- Research restaurant menus ahead of time and, as most people will tell you, bring your own snacks. We even brought our own RedBulls on our last visit—game changer!
- Same goes for merchandise and experiences. You can look up these prices in advance and even order some merchandise beforehand.
- As Disney announced in 2016, their ticket prices fluctuate at each park throughout the year.
From there, set aside an allowance you’ll stick to. And if you have kids, give them an allowance too — kids are more impulsive but the last thing you want is a toddler screaming in the middle of Tune Town over a $29 pair of ears you really wish you had known about and bought online weeks ago. This can also be an additional incentive for good behavior and chore completion in the weeks leading up to a trip (that is, if the trip isn’t a big surprise).
Disney Trip Hack #2: Think outside the resort
I know I’m going to catch flack for this but in all honesty, if your idea of visiting Disney absolutely MUST involve staying at one of their resorts, you’re already failing to hack your budget. Many Disney bloggers will preach endlessly about how you can save money on resort packages that include food or other amenities, but at the end of the day, they’ve drank a little too much of the Kool-Aid. It is by far MUCH cheaper to stay in a nearby Airbnb or even another hotel. Yes, this goes for families as well.
Again, if staying at the Disney resort is a non-negotiable item on your list of must-haves, there’s nothing wrong with that, but I’ll also just say, from my experience staying at a Disney resort, the rooms aren’t all that nice as far as hotels go. I’m no snob when it comes to hotels but given the room rates, you’re paying much more than you need to for a sub-par room. And at the same time, if you’re doing Disney right, you won’t spend much time in your hotel room — even if you’re there on your honeymoon.
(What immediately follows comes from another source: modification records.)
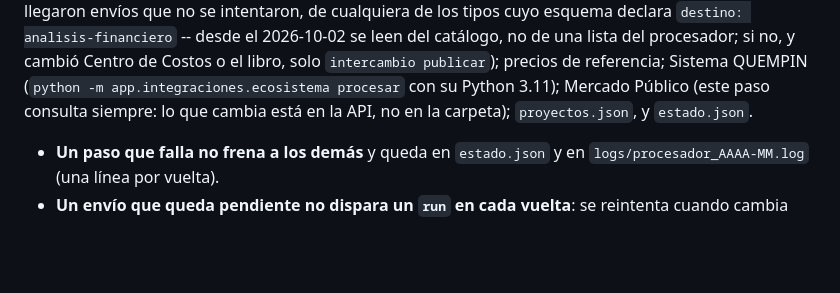
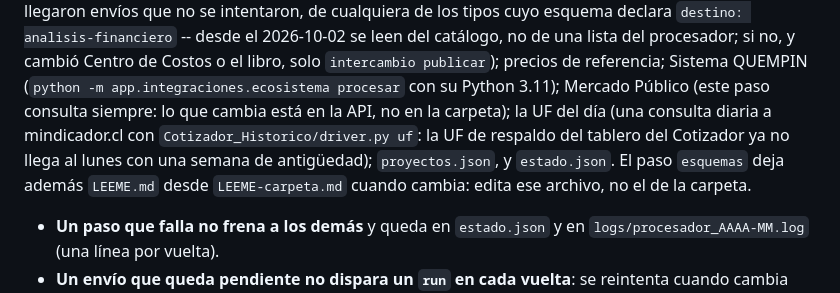
Before and after one commit to cristobal-monzo/finanzas-quempin, a Markdown page: Sistema Intercambio/CLAUDE.md, the part around the change. Drawn GitHub-style; blank space fills up the shorter version.

Commit message:
docs(intercambio): paso de la UF del día y LEEME versionado
Co-Authored-By: Claude Opus 5.5 <noreply@anthropic.com>

```diff
--- a/Sistema Intercambio/CLAUDE.md
+++ b/Sistema Intercambio/CLAUDE.md
@@ -149,8 +149,12 @@ de los tipos cuyo esquema declara `destino: analisis-financiero` -- desde el
 cambió Centro de Costos o el libro, solo `intercambio publicar`); precios de
 referencia; Sistema QUEMPIN (`python -m app.integraciones.ecosistema
 procesar` con su Python 3.11); Mercado Público (este paso consulta siempre:
-lo que cambia está en la API, no en la carpeta); `proyectos.json`, y
-`estado.json`.
+lo que cambia está en la API, no en la carpeta); la UF del día (una consulta
+diaria a mindicador.cl con `Cotizador_Historico/driver.py uf`: la UF de
+respaldo del tablero del Cotizador ya no llega al lunes con una semana de
+antigüedad); `proyectos.json`, y `estado.json`. El paso `esquemas` deja
+además `LEEME.md` desde `LEEME-carpeta.md` cuando cambia: edita ese archivo,
+no el de la carpeta.
 
 - **Un paso que falla no frena a los demás** y queda en `estado.json` y en
   `logs/procesador_AAAA-MM.log` (una línea por vuelta).
```
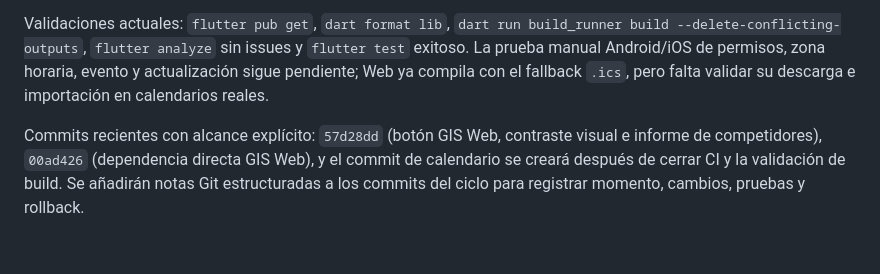
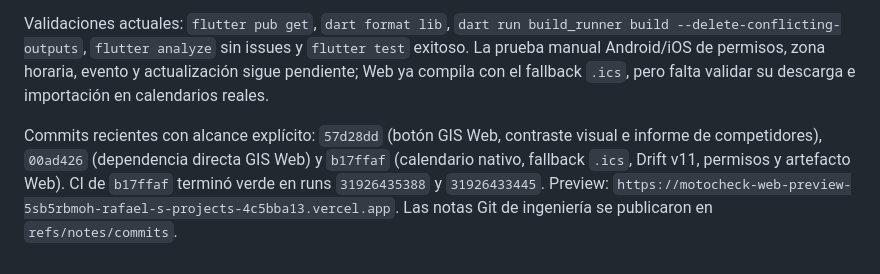
Before and after one commit to rafaelicon15/MotoCheck, a Markdown page: docs/PROJECT_MASTER_LOG.md, the part around the change. Rendered like a GitHub page.

```diff
--- a/docs/PROJECT_MASTER_LOG.md
+++ b/docs/PROJECT_MASTER_LOG.md
@@ -325,4 +325,4 @@ Se inició calendario como una proyección del mantenimiento: Drift schema v11 a
 
 Validaciones actuales: `flutter pub get`, `dart format lib`, `dart run build_runner build --delete-conflicting-outputs`, `flutter analyze` sin issues y `flutter test` exitoso. La prueba manual Android/iOS de permisos, zona horaria, evento y actualización sigue pendiente; Web ya compila con el fallback `.ics`, pero falta validar su descarga e importación en calendarios reales.
 
-Commits recientes con alcance explícito: `57d28dd` (botón GIS Web, contraste visual e informe de competidores), `00ad426` (dependencia directa GIS Web), y el commit de calendario se creará después de cerrar CI y la validación de build. Se añadirán notas Git estructuradas a los commits del ciclo para registrar momento, cambios, pruebas y rollback.
+Commits recientes con alcance explícito: `57d28dd` (botón GIS Web, contraste visual e informe de competidores), `00ad426` (dependencia directa GIS Web) y `b17ffaf` (calendario nativo, fallback `.ics`, Drift v11, permisos y artefacto Web). CI de `b17ffaf` terminó verde en runs `31926435388` y `31926433445`. Preview: `https://motocheck-web-preview-5sb5rbmoh-rafael-s-projects-4c5bba13.vercel.app`. Las notas Git de ingeniería se publicaron en `refs/notes/commits`.
```
Also changed, not shown: docs/ENGINEERING_LOG.md (+1 -1 lines).
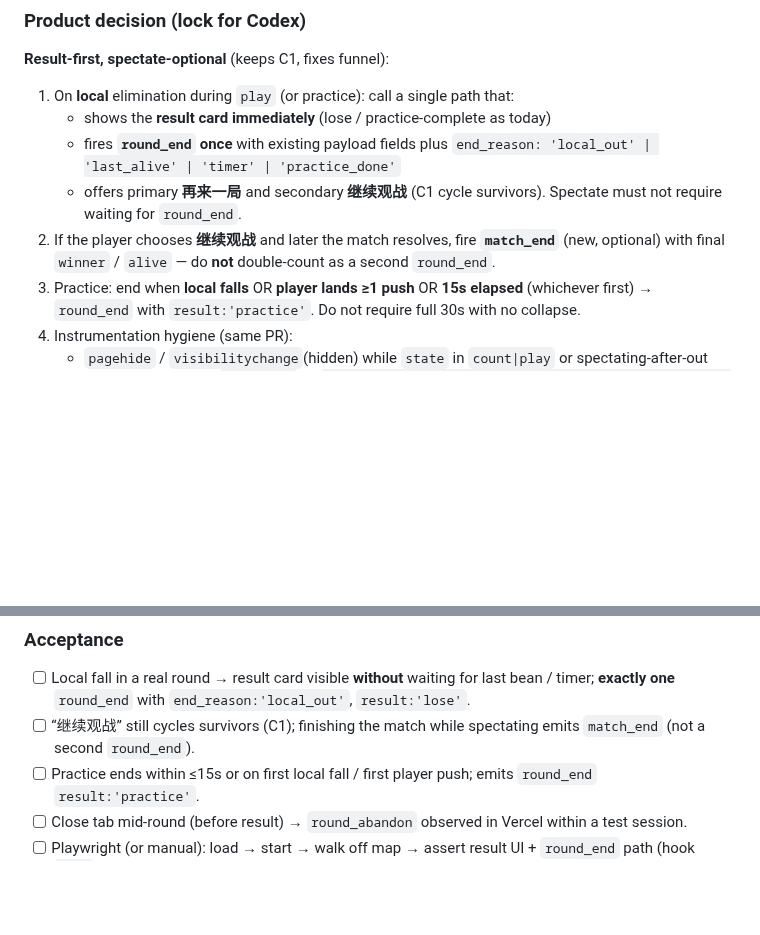
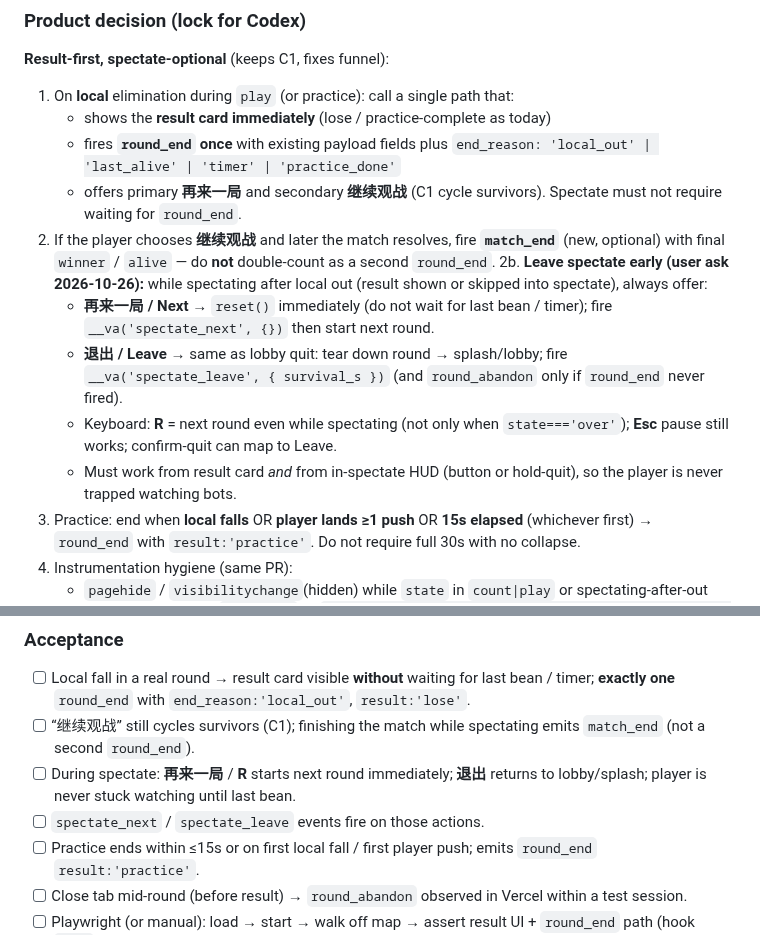
Before and after one commit to liush2yuxjtu/blockbean-collapse, a Markdown page: CODEX_HANDOFF.md, 2 parts joined by grey strips. Rendered like a GitHub page; blank space fills up the shorter version.

Commit message:
docs: spectate early exit — next round or leave lobby
User wants to leave spectate without waiting for last bean:
Next/R rematch, Leave to lobby; events spectate_next/leave.

```diff
--- a/CODEX_HANDOFF.md
+++ b/CODEX_HANDOFF.md
@@ -86,6 +86,11 @@ This conflicts with how players treat “I fell = my run is over,” even though
    - fires **`round_end` once** with existing payload fields plus `end_reason: 'local_out' | 'last_alive' | 'timer' | 'practice_done'`
    - offers primary **再来一局** and secondary **继续观战** (C1 cycle survivors). Spectate must not require waiting for `round_end`.
 2. If the player chooses **继续观战** and later the match resolves, fire **`match_end`** (new, optional) with final `winner` / `alive` — do **not** double-count as a second `round_end`.
+2b. **Leave spectate early (user ask 2026-10-26):** while spectating after local out (result shown or skipped into spectate), always offer:
+   - **再来一局 / Next** → `reset()` immediately (do not wait for last bean / timer); fire `__va('spectate_next', {})` then start next round.
+   - **退出 / Leave** → same as lobby quit: tear down round → splash/lobby; fire `__va('spectate_leave', { survival_s })` (and `round_abandon` only if `round_end` never fired).
+   - Keyboard: **R** = next round even while spectating (not only when `state==='over'`); **Esc** pause still works; confirm-quit can map to Leave.
+   - Must work from result card *and* from in-spectate HUD (button or hold-quit), so the player is never trapped watching bots.
 3. Practice: end when **local falls** OR **player lands ≥1 push** OR **15s elapsed** (whichever first) → `round_end` with `result:'practice'`. Do not require full 30s with no collapse.
 4. Instrumentation hygiene (same PR):
    - `pagehide` / `visibilitychange`(hidden) while `state` in `count|play` or spectating-after-out without having fired `round_end` → `__va('round_abandon', { state, survival_s, practice })`
@@ -96,6 +101,8 @@ This conflicts with how players treat “I fell = my run is over,” even though
 
 - [ ] Local fall in a real round → result card visible **without** waiting for last bean / timer; **exactly one** `round_end` with `end_reason:'local_out'`, `result:'lose'`.
 - [ ] “继续观战” still cycles survivors (C1); finishing the match while spectating emits `match_end` (not a second `round_end`).
+- [ ] During spectate: **再来一局** / **R** starts next round immediately; **退出** returns to lobby/splash; player is never stuck watching until last bean.
+- [ ] `spectate_next` / `spectate_leave` events fire on those actions.
 - [ ] Practice ends within ≤15s or on first local fall / first player push; emits `round_end` `result:'practice'`.
 - [ ] Close tab mid-round (before result) → `round_abandon` observed in Vercel within a test session.
 - [ ] Playwright (or manual): load → start → walk off map → assert result UI + `round_end` path (hook `__va` or DOM).
```
Also changed, not shown: PRD.md (+2 -2 lines), TRIAGE_WAVES.md (+1 -1 lines).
But staying somewhere other than a Disney-run property isn’t the only or even the best way to save on accommodations. In fact, why pay for a room at all?
To uplevel this strategy, consider house sitting for local residents as a way to either stay near a Disney park for free or, even better, get paid. In some cases, you may even be able to offset some of the costs of your trip—like your flights or gas getting there depending on where you’re from, or at the very least, the $15 daily cost of Max Passes (a Disneyland/California Adventure-only item) to help you avoid lines.
Along those lines, if you have friends in the areas surrounding the Disney parks you want to visit, stop reading this article and call them. Not only might they have a spare room or couch for you to sleep on — again, all you’ll be doing is sleeping in between trips to the park(s) — but, it’s well-known that Southern California and Florida residents get very deep discounts on tickets so maybe they’ll want to come with you and show you around. (They can’t, however, typically buy you tickets as most of the deals require you to actually be a resident.)
When it comes to a Disney vacation, the key to having an amazing time without going over your budget is planning ahead. From a Disney jar to staying off-site, you’ll be able to have a blast as long as you keep an eye on your bottom line.
More than anything, you’ll need to make sure that you don’t let that Disney magic carry you away to budget Neverland.
–By Melissa Hollis